“The bill will be completely rewritten and a new version will be presented,” Christophe Castaner, head of Macron’s LREM (La République en marche) party, told a news conference.
The draft bill had sparked protests across the country called for press freedom advocates and civil rights. Tens of thousands of people marched in Paris on Saturday, urging the government to abandon the measure, including the families and friends of people killed by police.
Critics feared that the proposed law would deprive journalists and others of a powerful weapon against police crime – including videos of police action – and threaten efforts to document cases of police brutality, especially in immigrant neighborhoods.
The importance of documenting police activity was again emphasized last week by the brutal beating of a black man in Paris.
“I was lucky enough to have videos that protected me,” said Michel Zecler, a black music producer who was beaten by at least four police officers.
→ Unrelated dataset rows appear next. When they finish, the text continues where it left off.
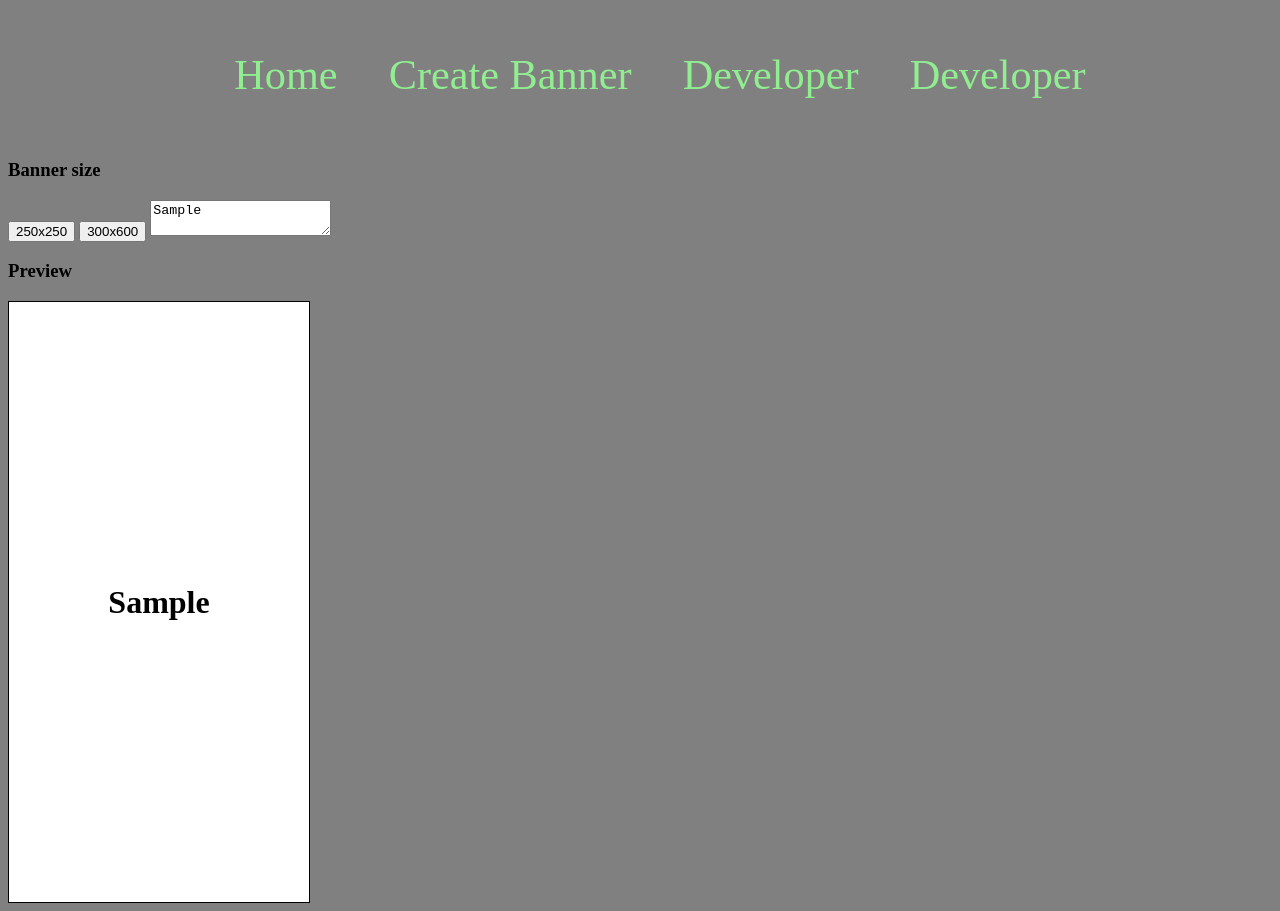
Repository: Yuravolontir/--Baner-Editor--
Page: banner.html
An editor plug-in stored every save of this project. The page is shown before and after the next save, followed by the edit.
The browser window is 1280 px wide. The pictures show the whole page.
Empty fields were first filled with sample values (such as "Sample", 5 or name@example.com).
After loading, the first visible `#\33 00X600` was clicked once.

Above is the page before, as saved 2025-07-15 18:04:06.

After the next save:
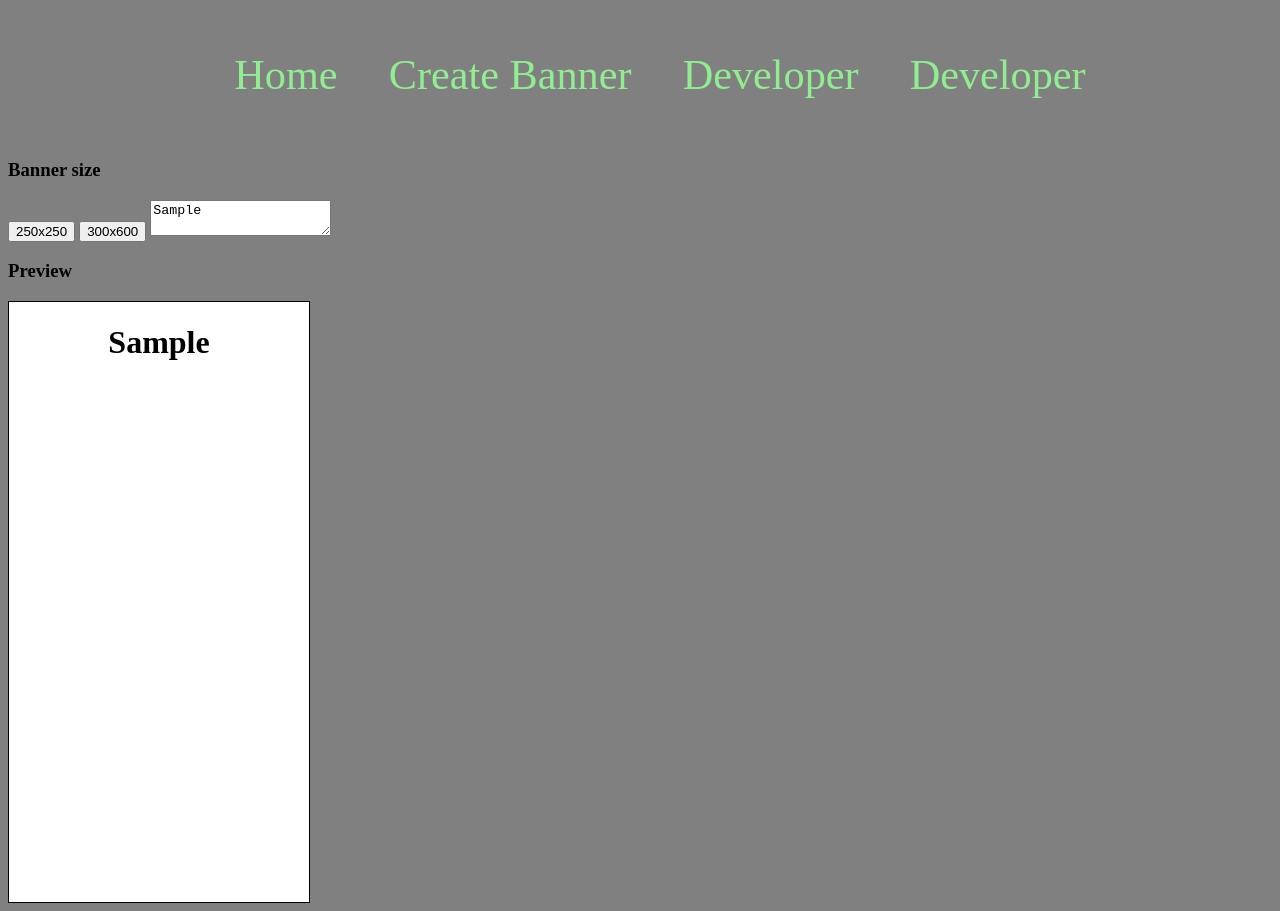
Saved 58 s later.
--- a/scripts/banner.js
+++ b/scripts/banner.js
@@ -28,10 +28,7 @@ export function createBanner2(event) {
     div.style.height = "600px";
     div.style.border = "1px solid black";
     div.style.background = "white";
-    div.style.display = "flex";
-    div.style.alignItems = "center";
-    div.style.justifyContent = "center";
-    div.style.flexDirection = "column";
+
 
     const h1 = document.createElement("h1");
     h1.id = "bannerText"; // So we can update it
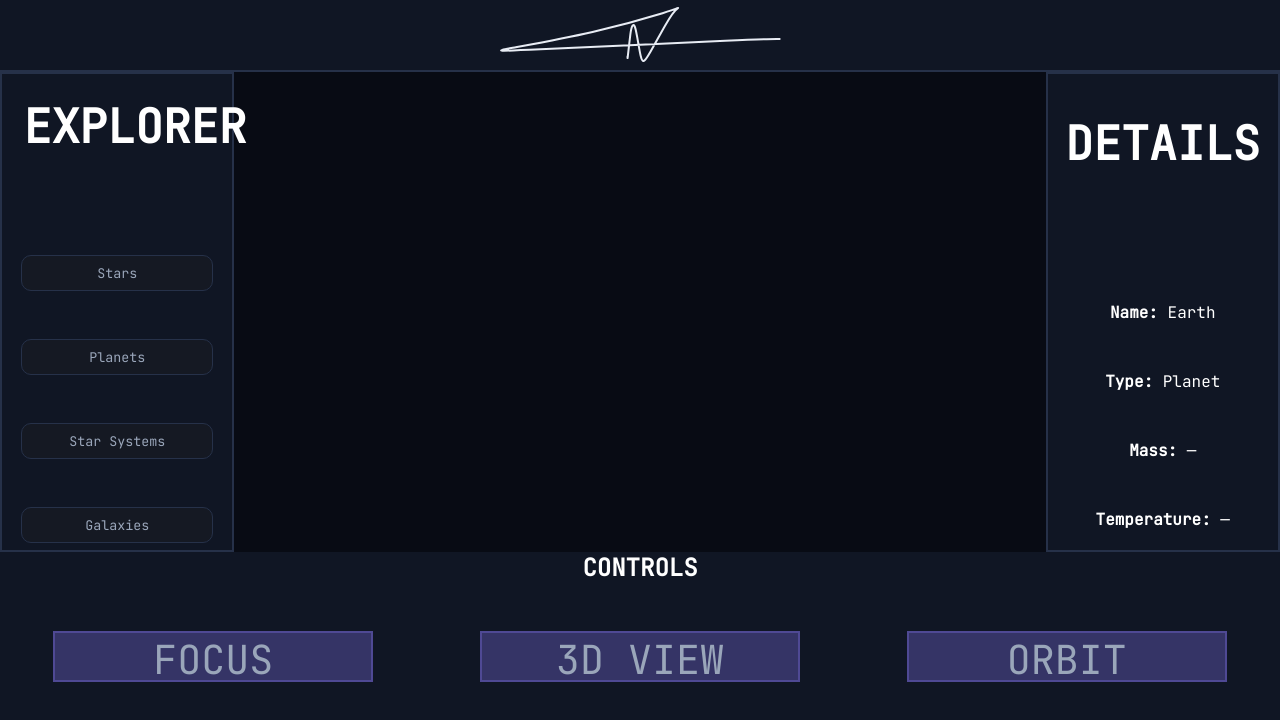
Repository: nico-madruga/Universe
Page: front-end/html/index.html
These files come from the project's save history. The page is drawn as it stood at one moment and after the next save; the edit follows.
The browser window is 1280 px wide. The pictures show the whole page.

Above is the page before, as saved 2026-09-29 17:52:59.

After the next save:
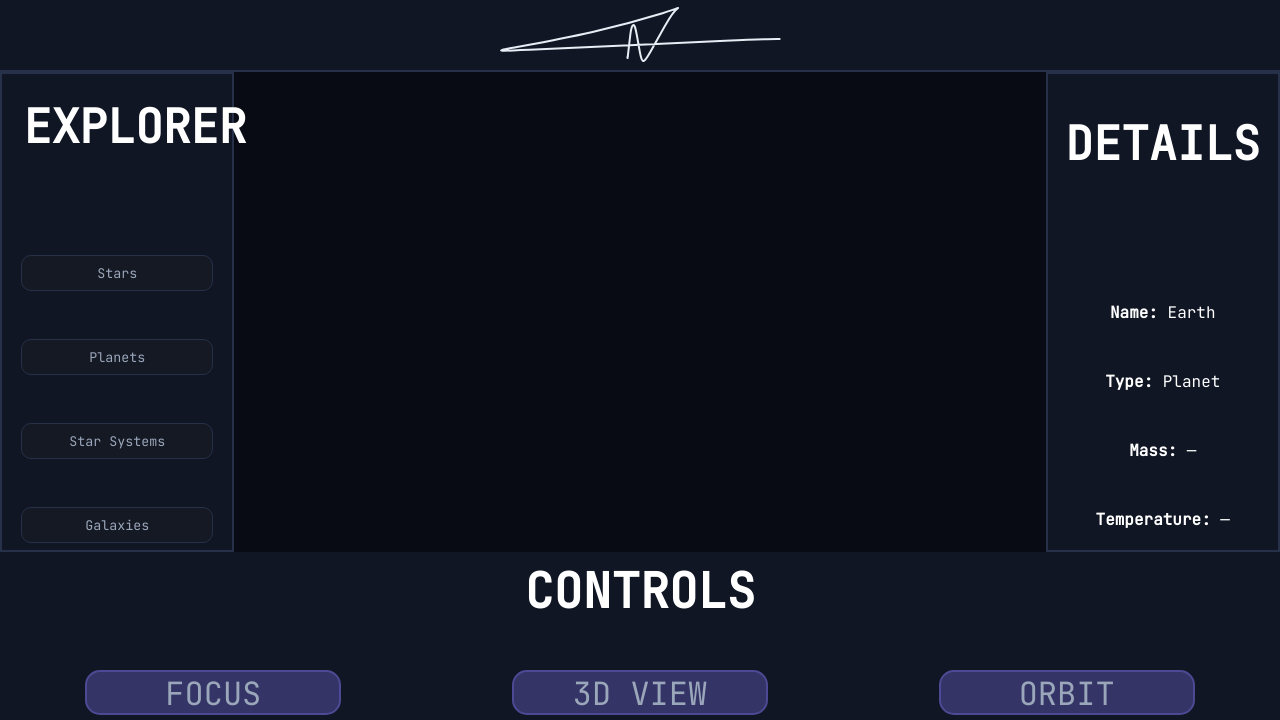
Saved 26 s later.
--- a/front-end/css/style.css
+++ b/front-end/css/style.css
@@ -141,6 +141,12 @@ body
     flex-direction: column;
     gap: 3rem;
     text-align: center;
+    padding-top: 1vh;
+}
+
+.controls h2
+{
+    font-size: 3rem;
 }
 
 .control-buttons
@@ -154,10 +160,11 @@ body
     background-color: var(--control-button-color);
     border-style: solid;
     color: var(--secondary-text-color);
-    font-size: 2.5rem;
+    font-size: 2rem;
     border-color: var(--control-button-border);
-    width: 25vw;
-    height: 4vw;
+    width: 20vw;
+    height: 3.5vw;
+    border-radius: 15px;
 }
 
 .control-button:hover
@@ -166,3 +173,8 @@ body
     border-color: var(--control-border-hover);
     color: var(--button-color-hovered);
 }
+
+#pop-up
+{
+    display: none;
+}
Videos first published on Thursday by the French website Loopsider have been viewed by more than 14 million viewers, resulting in widespread outrage.
Two officers are being held in custody, but two others have been released on bail as the investigation continues.
Hardening of police tactics in France
The proposed “global security” law, as it was called, was in part a response to demands from police unions, which said it would provide better protection for officers. The bill aimed to prevent recognizable images of police officers on social media for fear that they would be retaliated for just doing their jobs.
Abdoulaye Kanté, a black policeman with 20 years of experience in Paris and its suburbs, is a supporter of the proposed law, which also strongly condemns police brutality.
“What people do not understand is that some individuals use videos to put the faces of our colleagues on social media so that they are identified, so that they are threatened or encouraged to hate,” he said.
“The law does not prohibit journalists or citizens from filming police in action … It prohibits the use of these images to do harm, physically or psychologically,” he argued, adding: “Officers’ lives are important.”
A “small fraction of the population feeds anger and hatred” against the police, says Jean-Michel Fauvergue, a former head of elite police forces and an LREM legislator who co-authored the bill, in comments at the National Assembly (lower house). “We have to find a solution.”
Critics noted a harshness of police tactics during protests or when arresting individuals. Hundreds of complaints have been lodged against officers during the Yellow Vest movement for economic justice that erupted in 2018 and saw weekends with violent clashes.
Interior Minister Gérald Darmanin said that out of 3 million police operations a year in France, about 9,500 end up on a government website that condemns abuse – only 0.3 percent.
( Jowharwith AP and REUTERS)